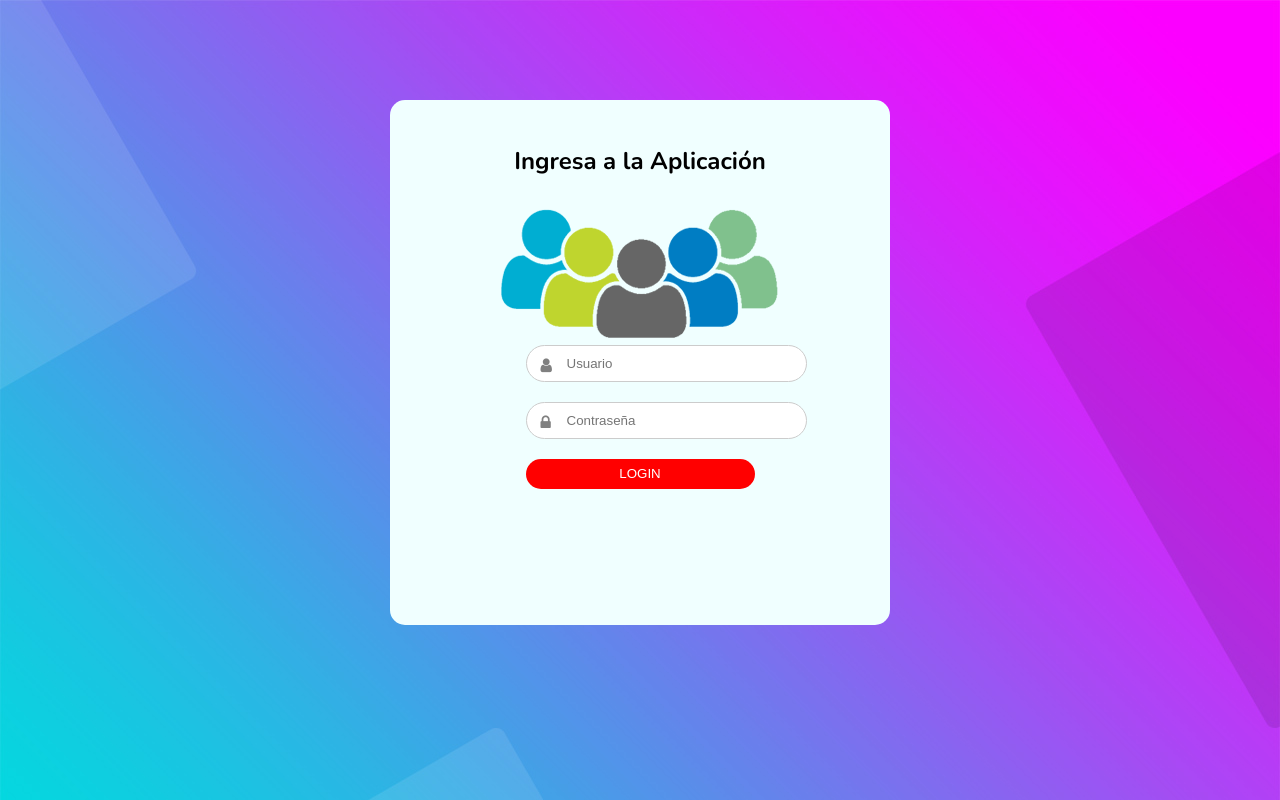
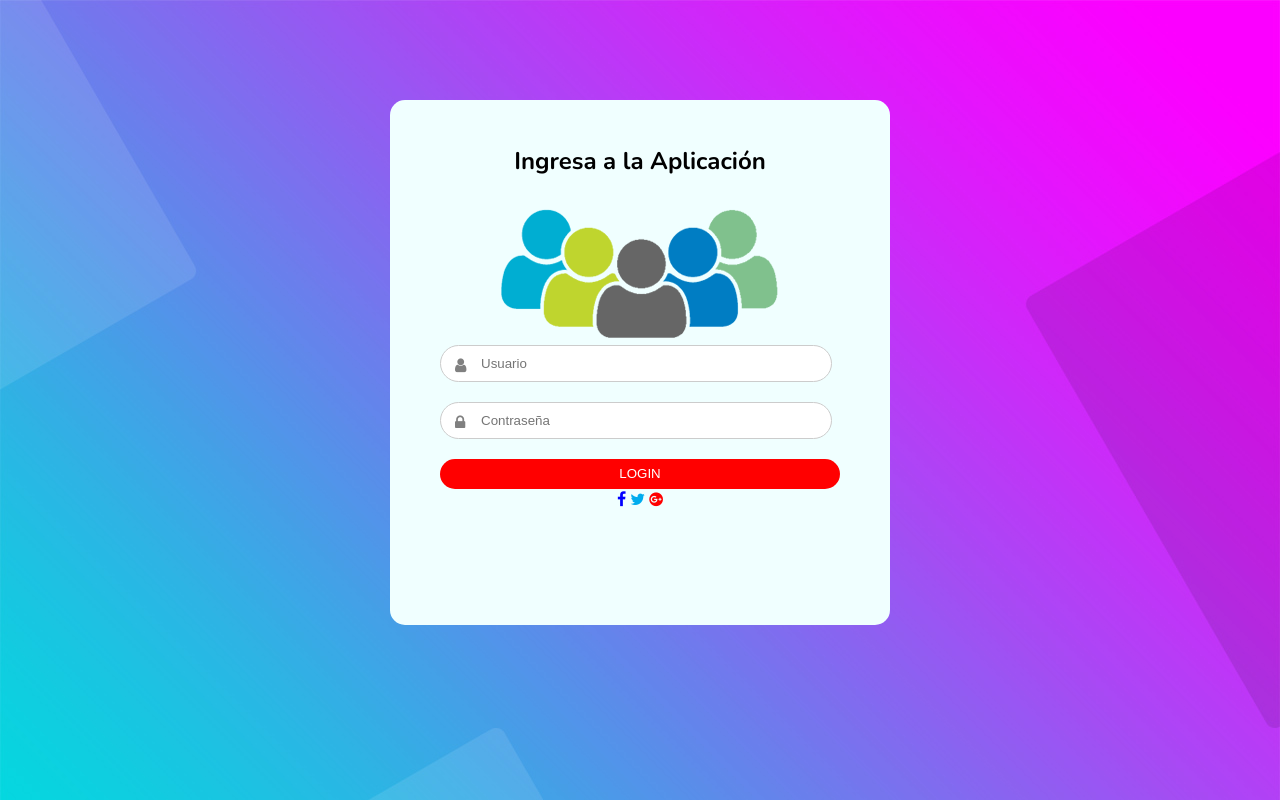
Before and after one commit to lauuurars/Laboratorio-3, a plain HTML site: page index.html in a window 1280 px wide. Drawn offline with nearby package versions, Linux system fonts and the light colour scheme.

Commit message:
se añadieron iconos

```diff
--- a/index.html
+++ b/index.html
@@ -27,6 +27,11 @@
             </div>
             <button type="submit" class="login-btn">LOGIN</button>
         </form>
+        <div class="redes">
+            <i class="social1 fa fa-facebook"></i>
+            <i class="social2 fa fa-twitter"></i>
+            <i class="social3 fa fa-google-plus-circle"></i>
+        </div>
     </div>
     </section>
 </body>
--- a/mis-estilos.css
+++ b/mis-estilos.css
@@ -23,15 +23,15 @@ body {
     position: relative;
     margin-bottom: 20px;
     text-align: left;
+    width: 400px;
 }
 
 .campo input{
-    width: 100%;
+    width: 85%;
     padding: 10px;
     padding-left: 40px;
     border: 1px solid #ccc;
     border-radius: 25px;
-    outline: none;
 }
 
 .campo .icono{
@@ -49,3 +49,16 @@ button{
     border-radius: 15px;
     border: none;
 }
+
+.social1{
+    color: blue;
+    font-size: 50px;
+}
+
+.social2{
+    color: #00acee;
+}
+
+.social3{
+    color: red;
+}
```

════

What is needed
For the word "html", return every line of the records that holds it.

Reply
Before and after one commit to lauuurars/Laboratorio-3, a plain HTML site: page index.html in a window 1280 px wide. Drawn offline with nearby package versions, Linux system fonts and the light colour scheme.
--- a/index.html
+++ b/index.html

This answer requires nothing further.